From the entries below, copy every line that holds the word "causal".

________________________________________

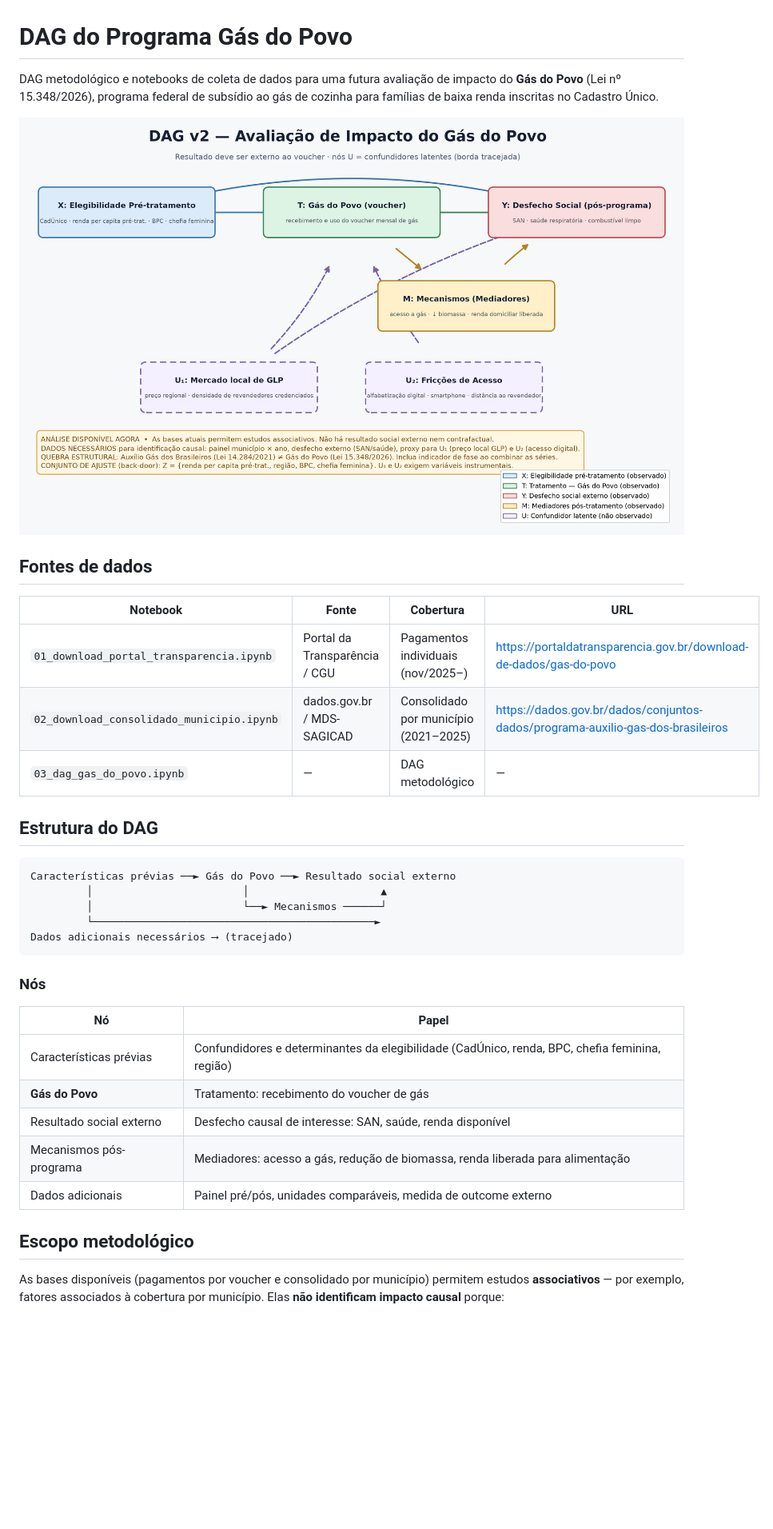
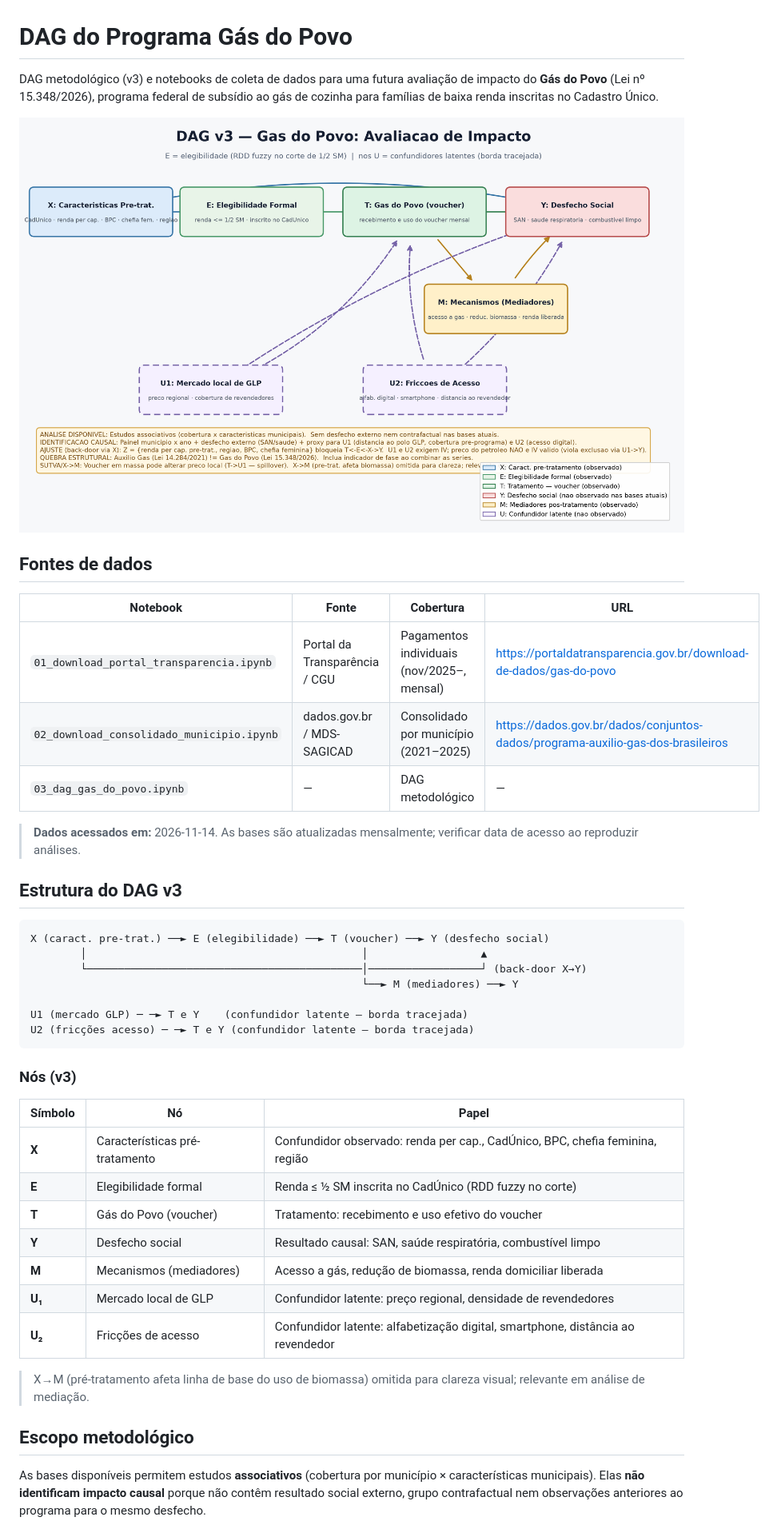
Before and after one commit to xnetto2/DAG_GAS_DO_POVO_Git, a Markdown page: README.md, the part around one of its changes. Shown at 80% size. GitHub-like rendering; pictures changed too: dag_gas_do_povo.png; blank space fills up the shorter version.

````diff
--- a/README.md
+++ b/README.md
@@ -1,4 +1,4 @@
 # DAG do Programa Gás do Povo
 
-DAG metodológico e notebooks de coleta de dados para uma futura avaliação de impacto do **Gás do Povo** (Lei nº 15.348/2026), programa federal de subsídio ao gás de cozinha para famílias de baixa renda inscritas no Cadastro Único.
+DAG metodológico (v3) e notebooks de coleta de dados para uma futura avaliação de impacto do **Gás do Povo** (Lei nº 15.348/2026), programa federal de subsídio ao gás de cozinha para famílias de baixa renda inscritas no Cadastro Único.
 
@@ -8,31 +8,39 @@ DAG metodológico e notebooks de coleta de dados para uma futura avaliação de
 
 | Notebook | Fonte | Cobertura | URL |
 |----------|-------|-----------|-----|
-| `01_download_portal_transparencia.ipynb` | Portal da Transparência / CGU | Pagamentos individuais (nov/2025–) | https://portaldatransparencia.gov.br/download-de-dados/gas-do-povo |
+| `01_download_portal_transparencia.ipynb` | Portal da Transparência / CGU | Pagamentos individuais (nov/2025–, mensal) | https://portaldatransparencia.gov.br/download-de-dados/gas-do-povo |
 | `02_download_consolidado_municipio.ipynb` | dados.gov.br / MDS-SAGICAD | Consolidado por município (2021–2025) | https://dados.gov.br/dados/conjuntos-dados/programa-auxilio-gas-dos-brasileiros |
 | `03_dag_gas_do_povo.ipynb` | — | DAG metodológico | — |
 
-## Estrutura do DAG
+> **Dados acessados em:** 2026-11-14. As bases são atualizadas mensalmente; verificar data de acesso ao reproduzir análises.
+
+## Estrutura do DAG v3
 
 ```
-Características prévias ──► Gás do Povo ──► Resultado social externo
-         │                        │                     ▲
-         │                        └──► Mecanismos ──────┘
-         └─────────────────────────────────────────────►
-Dados adicionais necessários ⟶ (tracejado)
+X (caract. pre-trat.) ──► E (elegibilidade) ──► T (voucher) ──► Y (desfecho social)
+        │                                            │                  ▲
+        └────────────────────────────────────────────│──────────────────┘ (back-door X→Y)
+                                                     └──► M (mediadores) ──► Y
+
+U1 (mercado GLP) ─ ─► T e Y    (confundidor latente — borda tracejada)
+U2 (fricções acesso) ─ ─► T e Y (confundidor latente — borda tracejada)
 ```
 
-### Nós
+### Nós (v3)
 
-| Nó | Papel |
-|----|-------|
-| Características prévias | Confundidores e determinantes da elegibilidade (CadÚnico, renda, BPC, chefia feminina, região) |
-| **Gás do Povo** | Tratamento: recebimento do voucher de gás |
-| Resultado social externo | Desfecho causal de interesse: SAN, saúde, renda disponível |
-| Mecanismos pós-programa | Mediadores: acesso a gás, redução de biomassa, renda liberada para alimentação |
-| Dados adicionais | Painel pré/pós, unidades comparáveis, medida de outcome externo |
+| Símbolo | Nó | Papel |
+|---------|-----|-------|
+| **X** | Características pré-tratamento | Confundidor observado: renda per cap., CadÚnico, BPC, chefia feminina, região |
+| **E** | Elegibilidade formal | Renda ≤ ½ SM inscrita no CadÚnico (RDD fuzzy no corte) |
+| **T** | Gás do Povo (voucher) | Tratamento: recebimento e uso efetivo do voucher |
+| **Y** | Desfecho social | Resultado causal: SAN, saúde respiratória, combustível limpo |
+| **M** | Mecanismos (mediadores) | Acesso a gás, redução de biomassa, renda domiciliar liberada |
+| **U₁** | Mercado local de GLP | Confundidor latente: preço regional, densidade de revendedores |
+| **U₂** | Fricções de acesso | Confundidor latente: alfabetização digital, smartphone, distância ao revendedor |
+
+> X→M (pré-tratamento afeta linha de base do uso de biomassa) omitida para clareza visual; relevante em análise de mediação.
 
 ## Escopo metodológico
 
-As bases disponíveis (pagamentos por voucher e consolidado por município) permitem estudos **associativos** — por exemplo, fatores associados à cobertura por município. Elas **não identificam impacto causal** porque:
+As bases disponíveis permitem estudos **associativos** (cobertura por município × características municipais). Elas **não identificam impacto causal** porque não contêm resultado social externo, grupo contrafactual nem observações anteriores ao programa para o mesmo desfecho.
 
````
Also changed, not shown: other parts of README.md (+18 -12 lines), 3 other files.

________________________________________

## Result of the exercise
-| Resultado social externo | Desfecho causal de interesse: SAN, saúde, renda disponível |
+| **Y** | Desfecho social | Resultado causal: SAN, saúde respiratória, combustível limpo |
-As bases disponíveis (pagamentos por voucher e consolidado por município) permitem estudos **associativos** — por exemplo, fatores associados à cobertura por município. Elas **não identificam impacto causal** porque:
+As bases disponíveis permitem estudos **associativos** (cobertura por município × características municipais). Elas **não identificam impacto causal** porque não contêm resultado social externo, grupo contrafactual nem observações anteriores ao programa para o mesmo desfecho.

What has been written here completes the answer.